▶ **TASK TO COMPLETE**
Return every line below in which "cursor" appears.

▶ **RECORD EXCERPTS**
::::

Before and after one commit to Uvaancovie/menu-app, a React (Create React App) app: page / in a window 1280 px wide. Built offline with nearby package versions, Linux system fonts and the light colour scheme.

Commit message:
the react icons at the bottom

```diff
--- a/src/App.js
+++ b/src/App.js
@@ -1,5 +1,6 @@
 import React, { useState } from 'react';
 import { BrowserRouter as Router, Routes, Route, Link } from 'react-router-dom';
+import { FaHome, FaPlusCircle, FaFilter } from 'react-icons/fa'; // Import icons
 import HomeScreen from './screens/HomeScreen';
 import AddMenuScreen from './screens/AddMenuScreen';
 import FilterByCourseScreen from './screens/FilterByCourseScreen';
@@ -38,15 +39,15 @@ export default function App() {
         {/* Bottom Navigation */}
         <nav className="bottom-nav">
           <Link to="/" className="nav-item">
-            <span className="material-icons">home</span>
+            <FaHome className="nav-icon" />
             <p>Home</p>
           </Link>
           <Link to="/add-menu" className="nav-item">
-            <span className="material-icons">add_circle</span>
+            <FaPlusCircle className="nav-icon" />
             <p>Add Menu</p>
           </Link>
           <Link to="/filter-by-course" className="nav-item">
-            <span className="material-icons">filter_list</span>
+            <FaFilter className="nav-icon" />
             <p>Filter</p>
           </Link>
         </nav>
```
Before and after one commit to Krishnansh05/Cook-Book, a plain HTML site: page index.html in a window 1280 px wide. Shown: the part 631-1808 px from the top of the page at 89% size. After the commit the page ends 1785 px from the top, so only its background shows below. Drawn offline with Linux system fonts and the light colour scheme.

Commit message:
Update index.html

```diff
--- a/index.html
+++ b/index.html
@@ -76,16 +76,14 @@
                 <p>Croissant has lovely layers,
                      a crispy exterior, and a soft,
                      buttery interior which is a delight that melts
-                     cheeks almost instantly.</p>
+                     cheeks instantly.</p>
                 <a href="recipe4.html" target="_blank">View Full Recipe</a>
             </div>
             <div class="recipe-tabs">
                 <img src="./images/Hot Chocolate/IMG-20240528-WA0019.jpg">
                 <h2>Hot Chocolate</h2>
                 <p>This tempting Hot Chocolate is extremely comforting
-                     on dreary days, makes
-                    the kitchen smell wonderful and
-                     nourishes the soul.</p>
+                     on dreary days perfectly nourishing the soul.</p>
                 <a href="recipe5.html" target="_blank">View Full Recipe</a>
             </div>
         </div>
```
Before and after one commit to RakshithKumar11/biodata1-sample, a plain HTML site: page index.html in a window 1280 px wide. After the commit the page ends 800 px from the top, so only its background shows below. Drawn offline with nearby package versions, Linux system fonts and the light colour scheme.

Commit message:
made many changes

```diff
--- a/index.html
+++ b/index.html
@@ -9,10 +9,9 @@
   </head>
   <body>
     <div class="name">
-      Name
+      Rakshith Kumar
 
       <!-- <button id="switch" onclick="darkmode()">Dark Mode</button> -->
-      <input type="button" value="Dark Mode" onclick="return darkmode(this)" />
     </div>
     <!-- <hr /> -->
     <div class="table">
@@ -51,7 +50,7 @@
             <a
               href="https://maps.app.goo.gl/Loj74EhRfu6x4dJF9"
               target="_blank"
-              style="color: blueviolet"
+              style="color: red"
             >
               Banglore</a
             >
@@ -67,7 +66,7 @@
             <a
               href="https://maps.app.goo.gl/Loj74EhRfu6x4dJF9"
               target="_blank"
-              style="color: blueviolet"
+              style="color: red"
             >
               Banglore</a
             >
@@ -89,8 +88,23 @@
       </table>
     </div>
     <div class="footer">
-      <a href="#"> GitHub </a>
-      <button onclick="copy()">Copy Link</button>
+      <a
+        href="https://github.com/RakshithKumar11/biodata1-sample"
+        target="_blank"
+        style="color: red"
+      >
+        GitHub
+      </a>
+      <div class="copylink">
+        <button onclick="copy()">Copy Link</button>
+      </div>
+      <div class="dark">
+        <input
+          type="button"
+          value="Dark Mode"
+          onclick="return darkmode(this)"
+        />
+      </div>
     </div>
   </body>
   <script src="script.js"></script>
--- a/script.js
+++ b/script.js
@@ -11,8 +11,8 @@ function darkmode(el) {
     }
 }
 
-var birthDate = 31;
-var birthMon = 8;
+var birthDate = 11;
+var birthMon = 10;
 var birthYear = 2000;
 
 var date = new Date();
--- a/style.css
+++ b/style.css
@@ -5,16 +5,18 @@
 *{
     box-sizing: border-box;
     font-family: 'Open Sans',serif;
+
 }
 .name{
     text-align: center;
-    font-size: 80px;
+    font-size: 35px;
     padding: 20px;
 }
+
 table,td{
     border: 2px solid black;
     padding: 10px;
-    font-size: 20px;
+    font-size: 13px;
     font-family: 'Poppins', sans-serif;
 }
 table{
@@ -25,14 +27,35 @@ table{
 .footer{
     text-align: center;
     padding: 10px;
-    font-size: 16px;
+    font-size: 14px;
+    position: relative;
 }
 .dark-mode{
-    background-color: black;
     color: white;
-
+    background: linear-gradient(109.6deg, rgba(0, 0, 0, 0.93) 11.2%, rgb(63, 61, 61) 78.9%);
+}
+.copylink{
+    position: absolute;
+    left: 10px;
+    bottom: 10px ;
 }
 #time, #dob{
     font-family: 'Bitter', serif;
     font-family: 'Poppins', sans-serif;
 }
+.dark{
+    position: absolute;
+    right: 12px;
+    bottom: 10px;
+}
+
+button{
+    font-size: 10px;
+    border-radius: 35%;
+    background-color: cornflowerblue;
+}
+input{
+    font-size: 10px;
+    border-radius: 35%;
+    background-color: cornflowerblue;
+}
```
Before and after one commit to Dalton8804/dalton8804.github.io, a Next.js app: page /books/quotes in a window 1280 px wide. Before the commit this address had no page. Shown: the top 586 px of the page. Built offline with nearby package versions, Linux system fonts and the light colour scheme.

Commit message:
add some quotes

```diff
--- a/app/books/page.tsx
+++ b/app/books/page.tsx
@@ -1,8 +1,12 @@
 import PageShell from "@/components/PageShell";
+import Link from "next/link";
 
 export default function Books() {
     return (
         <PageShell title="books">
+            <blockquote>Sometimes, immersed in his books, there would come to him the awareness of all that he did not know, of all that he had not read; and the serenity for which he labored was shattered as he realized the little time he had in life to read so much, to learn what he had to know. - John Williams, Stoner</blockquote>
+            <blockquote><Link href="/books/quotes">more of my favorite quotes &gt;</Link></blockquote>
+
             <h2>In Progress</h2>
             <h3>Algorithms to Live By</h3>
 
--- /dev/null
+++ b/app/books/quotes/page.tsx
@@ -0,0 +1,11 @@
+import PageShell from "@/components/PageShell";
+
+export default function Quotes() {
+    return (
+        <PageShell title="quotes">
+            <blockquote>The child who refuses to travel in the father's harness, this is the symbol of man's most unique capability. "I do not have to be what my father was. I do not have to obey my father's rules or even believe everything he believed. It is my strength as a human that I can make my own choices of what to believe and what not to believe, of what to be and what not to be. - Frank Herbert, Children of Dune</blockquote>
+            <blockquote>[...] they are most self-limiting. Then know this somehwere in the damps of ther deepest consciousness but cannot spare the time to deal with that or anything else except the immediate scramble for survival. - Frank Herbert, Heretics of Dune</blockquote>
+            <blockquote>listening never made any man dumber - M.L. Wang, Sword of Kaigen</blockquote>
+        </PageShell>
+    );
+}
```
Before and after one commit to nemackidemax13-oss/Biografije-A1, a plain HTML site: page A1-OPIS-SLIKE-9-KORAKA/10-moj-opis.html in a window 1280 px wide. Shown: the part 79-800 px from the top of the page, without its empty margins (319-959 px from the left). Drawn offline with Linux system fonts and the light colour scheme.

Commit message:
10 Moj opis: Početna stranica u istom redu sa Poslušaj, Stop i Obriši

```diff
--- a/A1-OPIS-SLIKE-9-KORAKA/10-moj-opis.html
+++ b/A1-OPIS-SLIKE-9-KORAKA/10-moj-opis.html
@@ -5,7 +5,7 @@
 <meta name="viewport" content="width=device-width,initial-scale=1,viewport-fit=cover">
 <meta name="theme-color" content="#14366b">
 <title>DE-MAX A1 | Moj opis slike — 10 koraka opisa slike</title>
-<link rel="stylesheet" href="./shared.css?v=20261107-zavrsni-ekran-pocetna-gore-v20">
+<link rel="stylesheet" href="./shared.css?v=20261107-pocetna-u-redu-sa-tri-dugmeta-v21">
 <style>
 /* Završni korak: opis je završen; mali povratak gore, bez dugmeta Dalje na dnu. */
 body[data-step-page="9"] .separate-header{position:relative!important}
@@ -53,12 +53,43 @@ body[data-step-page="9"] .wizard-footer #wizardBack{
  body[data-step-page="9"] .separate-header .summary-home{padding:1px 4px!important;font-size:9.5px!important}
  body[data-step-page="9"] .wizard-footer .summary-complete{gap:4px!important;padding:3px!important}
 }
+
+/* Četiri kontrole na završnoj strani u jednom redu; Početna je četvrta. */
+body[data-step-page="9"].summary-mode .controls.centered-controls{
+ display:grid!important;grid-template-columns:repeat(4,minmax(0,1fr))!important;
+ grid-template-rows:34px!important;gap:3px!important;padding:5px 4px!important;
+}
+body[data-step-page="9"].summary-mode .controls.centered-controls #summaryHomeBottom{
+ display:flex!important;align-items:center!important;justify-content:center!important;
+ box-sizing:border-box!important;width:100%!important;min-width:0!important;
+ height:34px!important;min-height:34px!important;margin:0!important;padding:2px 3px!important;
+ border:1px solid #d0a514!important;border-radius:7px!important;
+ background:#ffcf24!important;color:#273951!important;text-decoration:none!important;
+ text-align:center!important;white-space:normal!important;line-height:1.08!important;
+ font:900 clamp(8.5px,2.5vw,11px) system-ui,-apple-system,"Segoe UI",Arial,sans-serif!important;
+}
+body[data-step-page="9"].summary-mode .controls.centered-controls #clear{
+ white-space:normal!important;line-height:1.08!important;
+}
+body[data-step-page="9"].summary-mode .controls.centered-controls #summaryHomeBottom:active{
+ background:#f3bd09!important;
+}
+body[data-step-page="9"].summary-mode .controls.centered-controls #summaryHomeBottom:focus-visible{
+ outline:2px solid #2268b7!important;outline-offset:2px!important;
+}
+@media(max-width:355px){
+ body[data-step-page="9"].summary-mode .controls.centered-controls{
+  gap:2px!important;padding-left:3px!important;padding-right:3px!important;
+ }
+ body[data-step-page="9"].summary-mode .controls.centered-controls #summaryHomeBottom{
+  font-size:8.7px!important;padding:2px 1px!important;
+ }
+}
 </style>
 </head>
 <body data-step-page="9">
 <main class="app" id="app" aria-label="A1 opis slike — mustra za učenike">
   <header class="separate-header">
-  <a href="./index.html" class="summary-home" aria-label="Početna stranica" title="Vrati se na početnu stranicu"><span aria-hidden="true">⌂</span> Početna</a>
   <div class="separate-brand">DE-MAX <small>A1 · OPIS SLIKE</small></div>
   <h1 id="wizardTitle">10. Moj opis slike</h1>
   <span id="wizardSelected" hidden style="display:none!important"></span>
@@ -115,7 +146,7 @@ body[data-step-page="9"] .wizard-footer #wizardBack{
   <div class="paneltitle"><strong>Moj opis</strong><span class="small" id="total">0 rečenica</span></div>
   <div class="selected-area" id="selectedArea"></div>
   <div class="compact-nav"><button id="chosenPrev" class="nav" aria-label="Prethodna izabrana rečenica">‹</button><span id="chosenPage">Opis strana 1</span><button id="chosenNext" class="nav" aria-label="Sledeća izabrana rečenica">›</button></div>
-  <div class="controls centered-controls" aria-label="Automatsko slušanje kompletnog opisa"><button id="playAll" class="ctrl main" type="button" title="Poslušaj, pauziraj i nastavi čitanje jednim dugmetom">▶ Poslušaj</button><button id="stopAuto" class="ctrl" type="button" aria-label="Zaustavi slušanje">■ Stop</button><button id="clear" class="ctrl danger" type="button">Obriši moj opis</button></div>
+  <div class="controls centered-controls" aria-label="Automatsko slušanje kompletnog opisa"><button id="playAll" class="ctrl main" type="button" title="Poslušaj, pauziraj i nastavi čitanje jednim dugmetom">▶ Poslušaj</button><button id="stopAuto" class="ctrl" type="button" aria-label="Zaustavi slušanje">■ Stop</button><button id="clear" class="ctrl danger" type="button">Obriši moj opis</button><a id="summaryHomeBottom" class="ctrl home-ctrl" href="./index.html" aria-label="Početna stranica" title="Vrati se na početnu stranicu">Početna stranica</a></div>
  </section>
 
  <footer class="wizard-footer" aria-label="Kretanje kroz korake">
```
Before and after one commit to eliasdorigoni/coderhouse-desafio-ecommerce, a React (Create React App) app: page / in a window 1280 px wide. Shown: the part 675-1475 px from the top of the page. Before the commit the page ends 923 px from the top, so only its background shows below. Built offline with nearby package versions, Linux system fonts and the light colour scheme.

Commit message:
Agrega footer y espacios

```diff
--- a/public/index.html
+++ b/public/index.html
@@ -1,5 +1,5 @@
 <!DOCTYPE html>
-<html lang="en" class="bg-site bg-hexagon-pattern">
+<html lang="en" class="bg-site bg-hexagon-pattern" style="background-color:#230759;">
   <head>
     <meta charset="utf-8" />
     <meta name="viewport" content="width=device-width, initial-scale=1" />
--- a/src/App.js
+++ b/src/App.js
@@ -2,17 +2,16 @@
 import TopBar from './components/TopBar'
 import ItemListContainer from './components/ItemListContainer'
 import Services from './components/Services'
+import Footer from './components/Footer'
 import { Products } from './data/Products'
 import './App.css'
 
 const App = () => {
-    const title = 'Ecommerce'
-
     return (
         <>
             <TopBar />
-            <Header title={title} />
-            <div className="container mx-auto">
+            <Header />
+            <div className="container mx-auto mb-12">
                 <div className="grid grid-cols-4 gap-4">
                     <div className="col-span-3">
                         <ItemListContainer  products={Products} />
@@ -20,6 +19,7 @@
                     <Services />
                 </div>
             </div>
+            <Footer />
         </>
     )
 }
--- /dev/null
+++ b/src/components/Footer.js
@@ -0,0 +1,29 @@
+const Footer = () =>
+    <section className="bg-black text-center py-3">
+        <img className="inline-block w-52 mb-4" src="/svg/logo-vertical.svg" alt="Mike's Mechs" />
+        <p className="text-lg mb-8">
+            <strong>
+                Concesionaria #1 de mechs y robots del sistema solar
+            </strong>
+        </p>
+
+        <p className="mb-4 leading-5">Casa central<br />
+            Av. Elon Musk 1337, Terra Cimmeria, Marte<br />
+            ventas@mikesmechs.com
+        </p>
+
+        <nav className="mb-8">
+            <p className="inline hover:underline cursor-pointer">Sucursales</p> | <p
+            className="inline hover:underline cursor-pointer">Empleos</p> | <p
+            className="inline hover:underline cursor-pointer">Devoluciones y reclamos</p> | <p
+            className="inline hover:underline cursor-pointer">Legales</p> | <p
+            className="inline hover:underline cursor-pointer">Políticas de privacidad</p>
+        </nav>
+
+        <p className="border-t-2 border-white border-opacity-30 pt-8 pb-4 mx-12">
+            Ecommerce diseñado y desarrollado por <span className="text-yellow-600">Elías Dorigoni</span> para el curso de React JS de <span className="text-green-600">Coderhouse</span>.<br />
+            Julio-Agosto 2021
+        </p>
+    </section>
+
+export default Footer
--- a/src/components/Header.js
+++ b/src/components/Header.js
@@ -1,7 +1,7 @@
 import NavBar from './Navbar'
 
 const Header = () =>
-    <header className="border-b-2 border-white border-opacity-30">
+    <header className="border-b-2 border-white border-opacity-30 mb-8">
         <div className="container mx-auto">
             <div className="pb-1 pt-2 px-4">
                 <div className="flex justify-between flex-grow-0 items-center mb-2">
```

::::

▶ **YOUR RESPONSE**
+            <p className="inline hover:underline cursor-pointer">Sucursales</p> | <p
+            className="inline hover:underline cursor-pointer">Empleos</p> | <p
+            className="inline hover:underline cursor-pointer">Devoluciones y reclamos</p> | <p
+            className="inline hover:underline cursor-pointer">Legales</p> | <p
+            className="inline hover:underline cursor-pointer">Políticas de privacidad</p>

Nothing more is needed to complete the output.